by Sara Conway on May 6, 2021
Film and Television
by Dave Argento ’21 A&E Staff
Just three days before the 10-year anniversary of the premiere of the record-breaking series Game of Thrones, HBO officially announced production of the highly anticipated prequel series House of the Dragon. Fans of George R.R. Martin’s high fantasy universe have been anticipating House of the Dragon since the show was unveiled by WarnerMedia in October 2019. Co-creators Martin and Ryan Condal will have an upward battle in producing the first official project from the Song of Fire and Ice world since what many consider to be one of the most disappointing final seasons and finales in television history.

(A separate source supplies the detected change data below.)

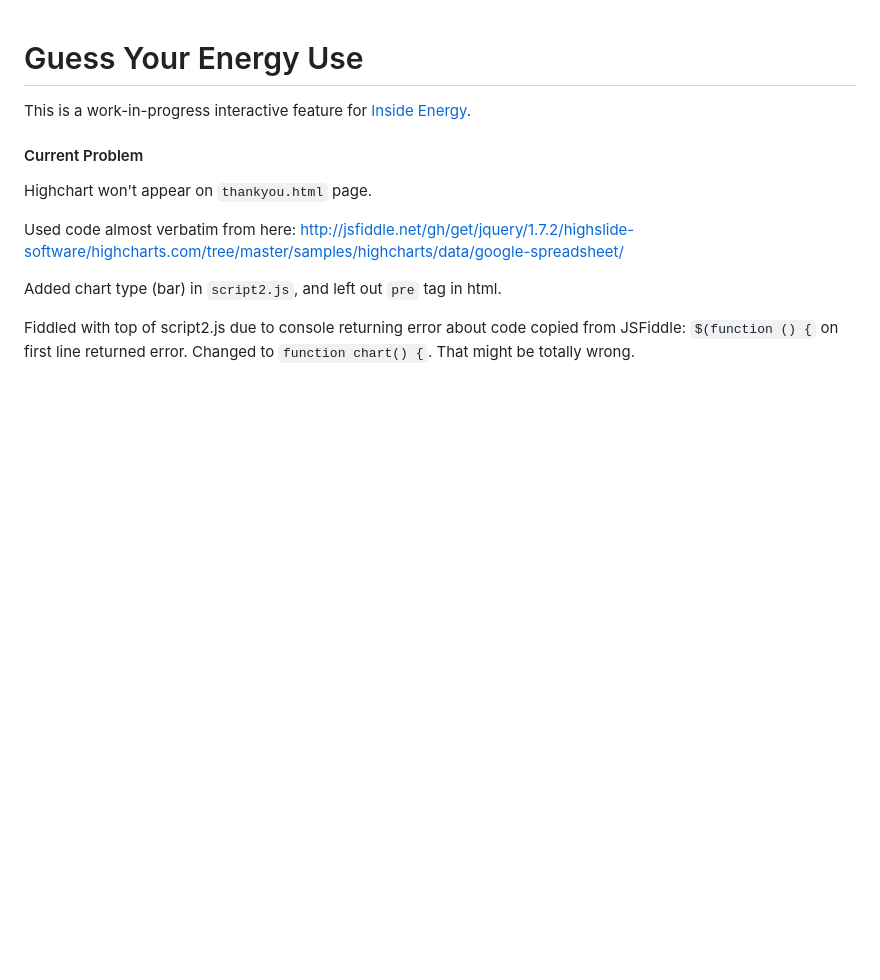
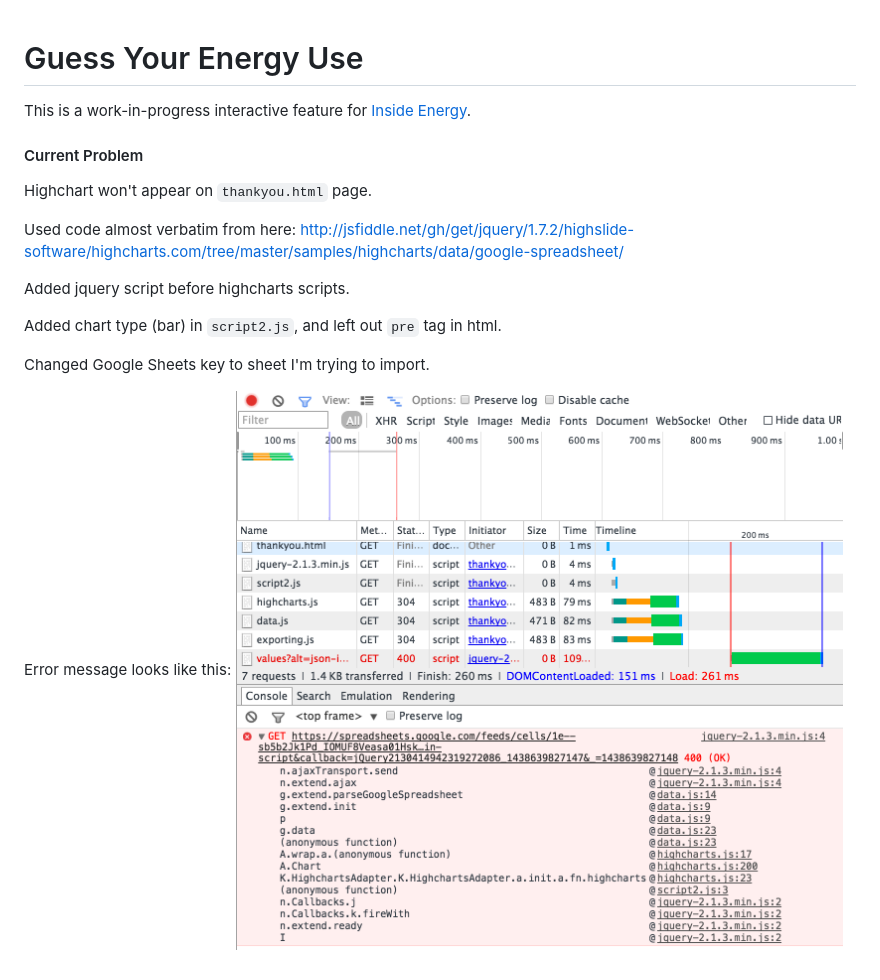
Before and after one commit to catharob/guess-your-energy-use, a Markdown page: README.md, the part around the change. Rendered like a GitHub page; pictures changed too: images/error1.png (added); blank space fills up the shorter version.

Commit message:
highcharts chart not appearing. explained problem

```diff
--- a/README.md
+++ b/README.md
@@ -8,6 +8,11 @@ Highchart won't appear on `thankyou.html` page.
 
 Used code almost verbatim from here: http://jsfiddle.net/gh/get/jquery/1.7.2/highslide-software/highcharts.com/tree/master/samples/highcharts/data/google-spreadsheet/
 
+Added jquery script before highcharts scripts.
+
 Added chart type (bar) in `script2.js`, and left out `pre` tag in html.
 
-Fiddled with top of script2.js due to console returning error about code copied from JSFiddle: `$(function () {` on first line returned error. Changed to `function chart() {`. That might be totally wrong.
+Changed Google Sheets key to sheet I'm trying to import.
+
+Error message looks like this:
+![](/images/error1.png)
```
Also changed, not shown: 2 other files.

House of the Dragon will take place 300 years before the events of Game of Thrones and will follow the story of House Targaryen using material from Martin’s 2018 book Fire & Blood. The ancestors of Daenerys Targaryen (a.k.a. the Mother of Dragons) ruled the lands of Westeros prior to Robert’s Rebellion which had preceded the Game of Thrones story arc. Considering the series will take place during the peak of Targaryen military power, the massive budget of $15 million per episode as the most expensive show to date should suffice to provide fans with all of the CGI dragon action one’s heart could desire.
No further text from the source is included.